### Your goal
I need the records below retyped exactly.
* * *
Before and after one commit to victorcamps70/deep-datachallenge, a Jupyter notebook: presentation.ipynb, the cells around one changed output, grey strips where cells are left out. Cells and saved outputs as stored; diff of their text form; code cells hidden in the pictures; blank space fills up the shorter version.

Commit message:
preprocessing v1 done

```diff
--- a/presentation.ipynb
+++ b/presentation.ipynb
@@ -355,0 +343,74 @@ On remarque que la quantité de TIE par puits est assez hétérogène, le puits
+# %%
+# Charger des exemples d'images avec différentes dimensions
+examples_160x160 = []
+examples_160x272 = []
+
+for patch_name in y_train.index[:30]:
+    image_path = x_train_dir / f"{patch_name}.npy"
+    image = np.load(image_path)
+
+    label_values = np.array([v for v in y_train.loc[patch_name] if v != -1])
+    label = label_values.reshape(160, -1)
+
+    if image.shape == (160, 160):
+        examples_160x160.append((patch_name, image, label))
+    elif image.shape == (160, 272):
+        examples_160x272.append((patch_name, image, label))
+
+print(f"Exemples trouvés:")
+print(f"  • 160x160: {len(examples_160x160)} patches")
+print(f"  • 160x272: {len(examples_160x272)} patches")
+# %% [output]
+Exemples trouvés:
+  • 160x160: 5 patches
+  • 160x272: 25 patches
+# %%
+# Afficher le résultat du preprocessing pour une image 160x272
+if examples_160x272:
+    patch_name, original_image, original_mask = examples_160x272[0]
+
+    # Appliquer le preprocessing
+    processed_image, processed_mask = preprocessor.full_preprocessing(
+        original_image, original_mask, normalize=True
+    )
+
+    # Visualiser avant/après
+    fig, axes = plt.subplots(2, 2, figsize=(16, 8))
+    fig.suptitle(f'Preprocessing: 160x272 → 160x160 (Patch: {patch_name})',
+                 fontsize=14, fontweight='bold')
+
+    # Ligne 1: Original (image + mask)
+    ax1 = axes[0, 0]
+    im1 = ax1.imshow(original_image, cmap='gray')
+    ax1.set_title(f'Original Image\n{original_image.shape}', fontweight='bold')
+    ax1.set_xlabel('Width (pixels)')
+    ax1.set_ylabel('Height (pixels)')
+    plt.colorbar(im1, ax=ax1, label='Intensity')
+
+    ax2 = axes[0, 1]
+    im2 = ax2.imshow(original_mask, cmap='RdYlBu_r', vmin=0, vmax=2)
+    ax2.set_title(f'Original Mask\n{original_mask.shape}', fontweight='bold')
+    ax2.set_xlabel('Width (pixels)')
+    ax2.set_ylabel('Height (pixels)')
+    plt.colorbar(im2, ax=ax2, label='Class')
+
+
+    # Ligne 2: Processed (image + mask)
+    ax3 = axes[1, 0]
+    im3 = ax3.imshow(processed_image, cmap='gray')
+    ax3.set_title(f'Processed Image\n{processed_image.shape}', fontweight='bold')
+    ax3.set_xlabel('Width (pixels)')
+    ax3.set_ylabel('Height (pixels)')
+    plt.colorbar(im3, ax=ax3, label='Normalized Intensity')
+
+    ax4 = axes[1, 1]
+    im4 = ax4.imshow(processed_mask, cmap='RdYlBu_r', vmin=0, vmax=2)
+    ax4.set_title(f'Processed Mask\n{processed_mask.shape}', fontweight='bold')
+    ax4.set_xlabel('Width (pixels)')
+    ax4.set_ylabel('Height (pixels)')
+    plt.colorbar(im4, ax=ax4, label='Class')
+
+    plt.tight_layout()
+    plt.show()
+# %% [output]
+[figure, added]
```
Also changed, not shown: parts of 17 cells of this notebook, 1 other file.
* * *
### Result of this task
Before and after one commit to victorcamps70/deep-datachallenge, a Jupyter notebook: presentation.ipynb, the cells around one changed output, grey strips where cells are left out. Cells and saved outputs as stored; diff of their text form; code cells hidden in the pictures; blank space fills up the shorter version.

Commit message:
preprocessing v1 done

```diff
--- a/presentation.ipynb
+++ b/presentation.ipynb
@@ -355,0 +343,74 @@ On remarque que la quantité de TIE par puits est assez hétérogène, le puits
+# %%
+# Charger des exemples d'images avec différentes dimensions
+examples_160x160 = []
+examples_160x272 = []
+
+for patch_name in y_train.index[:30]:
+    image_path = x_train_dir / f"{patch_name}.npy"
+    image = np.load(image_path)
+
+    label_values = np.array([v for v in y_train.loc[patch_name] if v != -1])
+    label = label_values.reshape(160, -1)
+
+    if image.shape == (160, 160):
+        examples_160x160.append((patch_name, image, label))
+    elif image.shape == (160, 272):
+        examples_160x272.append((patch_name, image, label))
+
+print(f"Exemples trouvés:")
+print(f"  • 160x160: {len(examples_160x160)} patches")
+print(f"  • 160x272: {len(examples_160x272)} patches")
+# %% [output]
+Exemples trouvés:
+  • 160x160: 5 patches
+  • 160x272: 25 patches
+# %%
+# Afficher le résultat du preprocessing pour une image 160x272
+if examples_160x272:
+    patch_name, original_image, original_mask = examples_160x272[0]
+
+    # Appliquer le preprocessing
+    processed_image, processed_mask = preprocessor.full_preprocessing(
+        original_image, original_mask, normalize=True
+    )
+
+    # Visualiser avant/après
+    fig, axes = plt.subplots(2, 2, figsize=(16, 8))
+    fig.suptitle(f'Preprocessing: 160x272 → 160x160 (Patch: {patch_name})',
+                 fontsize=14, fontweight='bold')
+
+    # Ligne 1: Original (image + mask)
+    ax1 = axes[0, 0]
+    im1 = ax1.imshow(original_image, cmap='gray')
+    ax1.set_title(f'Original Image\n{original_image.shape}', fontweight='bold')
+    ax1.set_xlabel('Width (pixels)')
+    ax1.set_ylabel('Height (pixels)')
+    plt.colorbar(im1, ax=ax1, label='Intensity')
+
+    ax2 = axes[0, 1]
+    im2 = ax2.imshow(original_mask, cmap='RdYlBu_r', vmin=0, vmax=2)
+    ax2.set_title(f'Original Mask\n{original_mask.shape}', fontweight='bold')
+    ax2.set_xlabel('Width (pixels)')
+    ax2.set_ylabel('Height (pixels)')
+    plt.colorbar(im2, ax=ax2, label='Class')
+
+
+    # Ligne 2: Processed (image + mask)
+    ax3 = axes[1, 0]
+    im3 = ax3.imshow(processed_image, cmap='gray')
+    ax3.set_title(f'Processed Image\n{processed_image.shape}', fontweight='bold')
+    ax3.set_xlabel('Width (pixels)')
+    ax3.set_ylabel('Height (pixels)')
+    plt.colorbar(im3, ax=ax3, label='Normalized Intensity')
+
+    ax4 = axes[1, 1]
+    im4 = ax4.imshow(processed_mask, cmap='RdYlBu_r', vmin=0, vmax=2)
+    ax4.set_title(f'Processed Mask\n{processed_mask.shape}', fontweight='bold')
+    ax4.set_xlabel('Width (pixels)')
+    ax4.set_ylabel('Height (pixels)')
+    plt.colorbar(im4, ax=ax4, label='Class')
+
+    plt.tight_layout()
+    plt.show()
+# %% [output]
+[figure, added]
```
Also changed, not shown: parts of 17 cells of this notebook, 1 other file.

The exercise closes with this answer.